The committee had been tasked with breathing life into a sector suffering from an ageing workforce and a shortage of new blood.
NEA said the hawker business management course aims to give participants the ability to perform basic profit-and-loss analysis, identify external stakeholders such as competitors, suppliers and customers, apply the principles of marketing and write a simple business plan.
The next two lessons will be held on Wednesday and Thursday.
There will be four more runs of the course, which costs about $180, between August and September.
"Such courses could also pique the interest of those who might be looking for a change in their career, said Dr Khor.
"We aim to make the training accessible, affordable and reasonably short, so that more aspiring hawkers, including working individuals, would be able to attend."
This is the second course organised specially for aspiring hawkers by the NEA. In May, the agency organised the Hawker Fare Series, where aspiring hawkers were given tips on how to cook hawker dishes and learnt about the trade from experienced hawkers.

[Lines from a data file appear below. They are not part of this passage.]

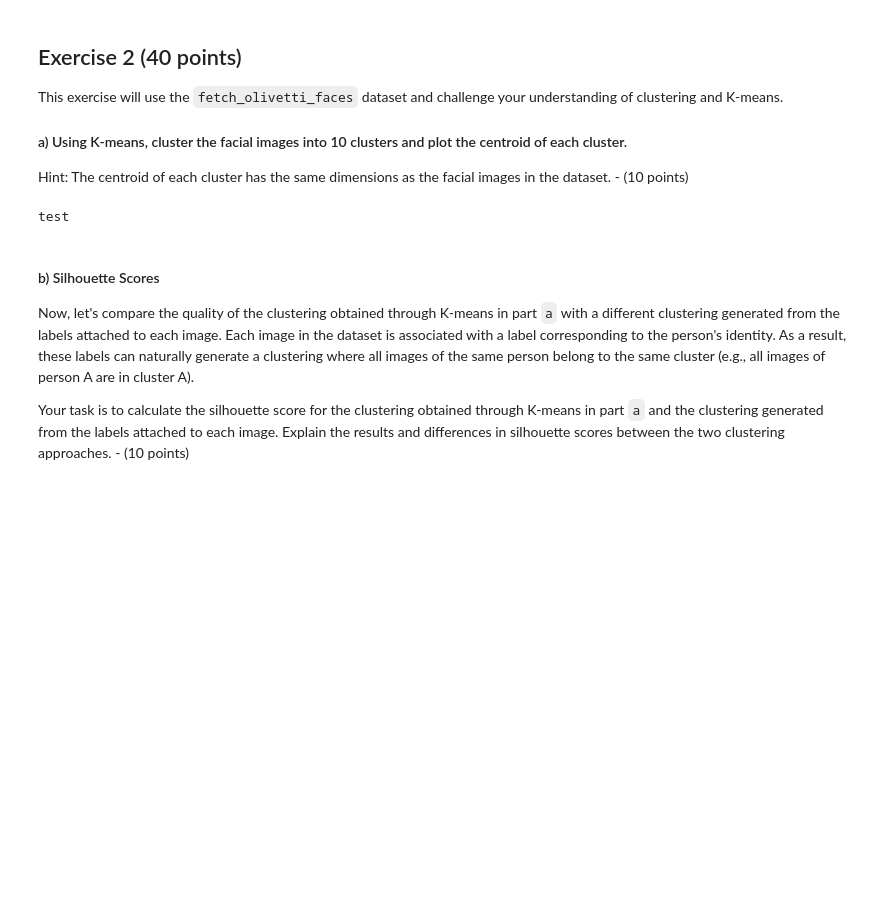
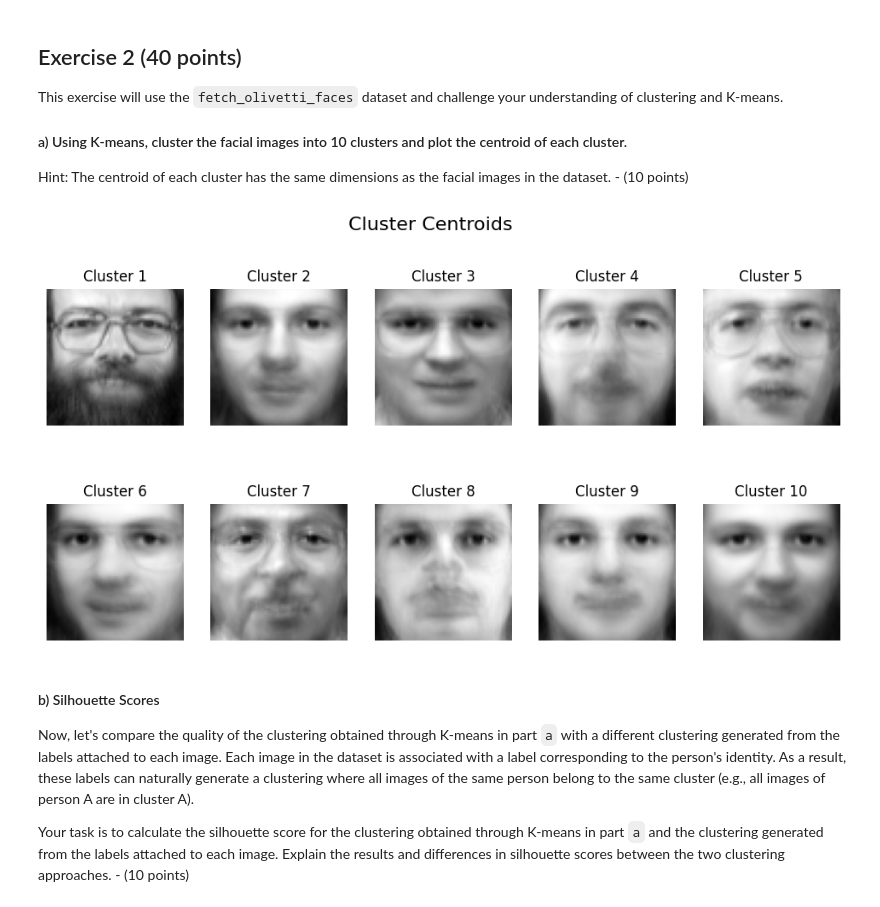
Before and after one commit to munirsidd/cs506, a Jupyter notebook: Homeworks/Homework 1/homework1.ipynb, the cells around one changed output. Drawn from its saved outputs; the diff is of its cells as text; code cells hidden in the pictures; blank space fills up the shorter version.

```diff
--- a/Homeworks/Homework 1/homework1.ipynb
+++ b/Homeworks/Homework 1/homework1.ipynb
@@ -381,16 +379,29 @@ Hint: The centroid of each cluster has the same dimensions as the facial images
 # %%
 import pandas as pd
 import matplotlib.pyplot as plt
+import numpy as np
 
 from sklearn.cluster import KMeans
 from sklearn.datasets import fetch_olivetti_faces
 
 faces = fetch_olivetti_faces(shuffle=True, random_state=42)
 faces_data = faces.data
 
-# your code here
+kmeans = KMeans(n_clusters=10, n_init=10, random_state=42)
+kmeans.fit(faces_data)
+centroids = kmeans.cluster_centers_
+
+plt.figure(figsize=(12, 6))
+for i in range(10):
+    plt.subplot(2, 5, i + 1)
+    plt.imshow(centroids[i].reshape(faces.images.shape[1:]), cmap=plt.cm.gray)
+    plt.title(f'Cluster {i + 1}')
+    plt.axis('off')
+
+plt.suptitle('Cluster Centroids', fontsize=16)
+plt.show()
 # %% [output]
-test
+[figure, added]
 # %% [markdown]
 #### b) Silhouette Scores
 Now, let's compare the quality of the clustering obtained through K-means in part `a` with a different clustering generated from the labels attached to each image. Each image in the dataset is associated with a label corresponding to the person's identity. As a result, these labels can naturally generate a clustering where all images of the same person belong to the same cluster (e.g., all images of person A are in cluster A).
```
Also changed, not shown: parts of 10 cells of this notebook.
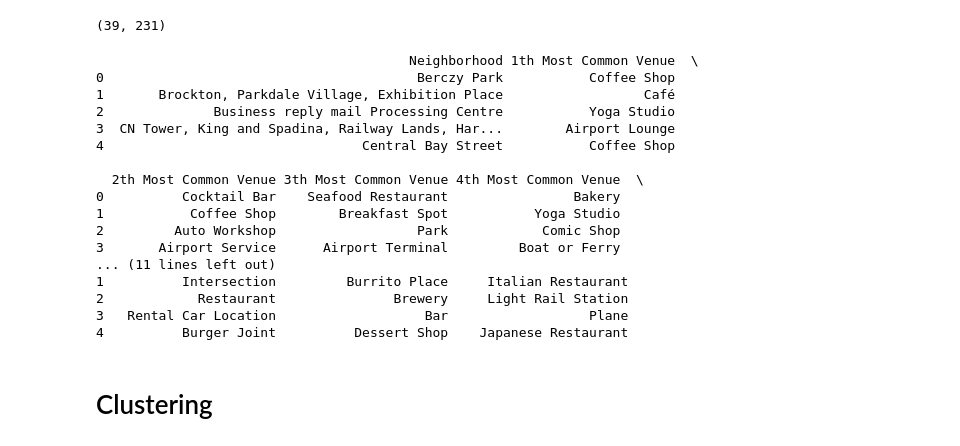
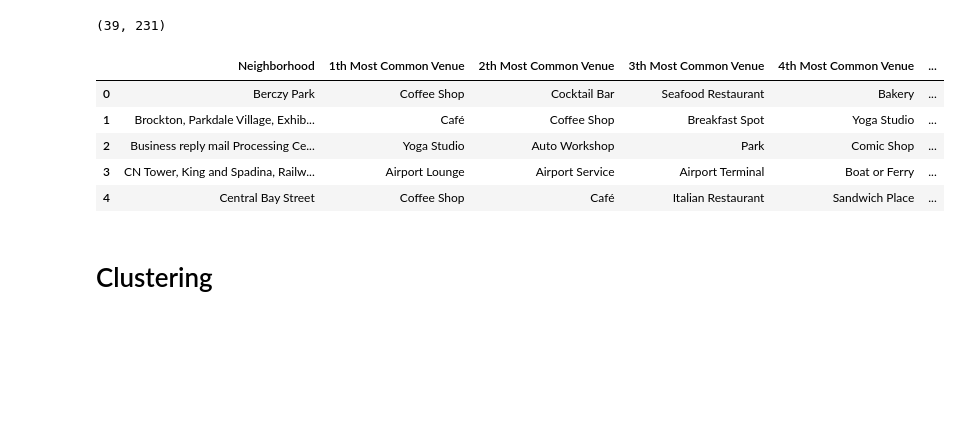
Before and after one commit to AmbrusAttila/Coursera-IBM-Data-Science-Specialization-Capstone, a Jupyter notebook: Coursera_Capstone.ipynb, the cells around one changed output. Cells and saved outputs as stored; diff of their text form; code cells hidden in the pictures; blank space fills up the shorter version.

Commit message:
Published from Watson Studio.

```diff
--- a/Coursera_Capstone.ipynb
+++ b/Coursera_Capstone.ipynb
@@ -191,38 +181,27 @@ import numpy as np
 # %%
 top=10
 indicators=['st', 'nd', 'rd']
 columns=['Neighborhood']
 for ind in np.arange(top):
     try:
         columns.append('{}{} Most Common Venue'.format(ind+1, indicator[ind]))
     except:
         columns.append('{}th Most Common Venue'.format(ind+1))
 
 sorted=pd.DataFrame(columns=columns)
 sorted['Neighborhood']=grouped['Neighborhood']
 
 for ind in np.arange(grouped.shape[0]):
     sorted.iloc[ind, 1:]=most_common_venues(grouped.iloc[ind, :],top)
 
-print(sorted.head())
+sorted.head()
 # %% [output]
-                                        Neighborhood 1th Most Common Venue  \
-0                                        Berczy Park           Coffee Shop
-1       Brockton, Parkdale Village, Exhibition Place                  Café
-2              Business reply mail Processing Centre           Yoga Studio
-3  CN Tower, King and Spadina, Railway Lands, Har...        Airport Lounge
-4                                 Central Bay Street           Coffee Shop
-
-  2th Most Common Venue 3th Most Common Venue 4th Most Common Venue  \
-0          Cocktail Bar    Seafood Restaurant                Bakery
-1           Coffee Shop        Breakfast Spot           Yoga Studio
-2         Auto Workshop                  Park            Comic Shop
-3       Airport Service      Airport Terminal         Boat or Ferry
-... (11 lines left out)
-1          Intersection         Burrito Place     Italian Restaurant
-2            Restaurant               Brewery     Light Rail Station
-3   Rental Car Location                   Bar                  Plane
-4          Burger Joint          Dessert Shop    Japanese Restaurant
+|  | Neighborhood | 1th Most Common Venue | 2th Most Common Venue | 3th Most Common Venue | 4th Most Common Venue | ... |
+| 0 | Berczy Park | Coffee Shop | Cocktail Bar | Seafood Restaurant | Bakery | ... |
+| 1 | Brockton, Parkdale Village, Exhib... | Café | Coffee Shop | Breakfast Spot | Yoga Studio | ... |
+| 2 | Business reply mail Processing Ce... | Yoga Studio | Auto Workshop | Park | Comic Shop | ... |
+| 3 | CN Tower, King and Spadina, Railw... | Airport Lounge | Airport Service | Airport Terminal | Boat or Ferry | ... |
+| 4 | Central Bay Street | Coffee Shop | Café | Italian Restaurant | Sandwich Place | ... |
 # %% [markdown]
 <h1>Clustering</h1>
 # %%
```
Also changed, not shown: parts of 10 cells of this notebook.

Dr Goh Mong Song, principal of ITE College West, said: "Through this partnership with NEA, we aim to bring about the emergence of budding hawkers and arm them with the necessary business and entrepreneurial skills so that they can be successful in running their hawker business."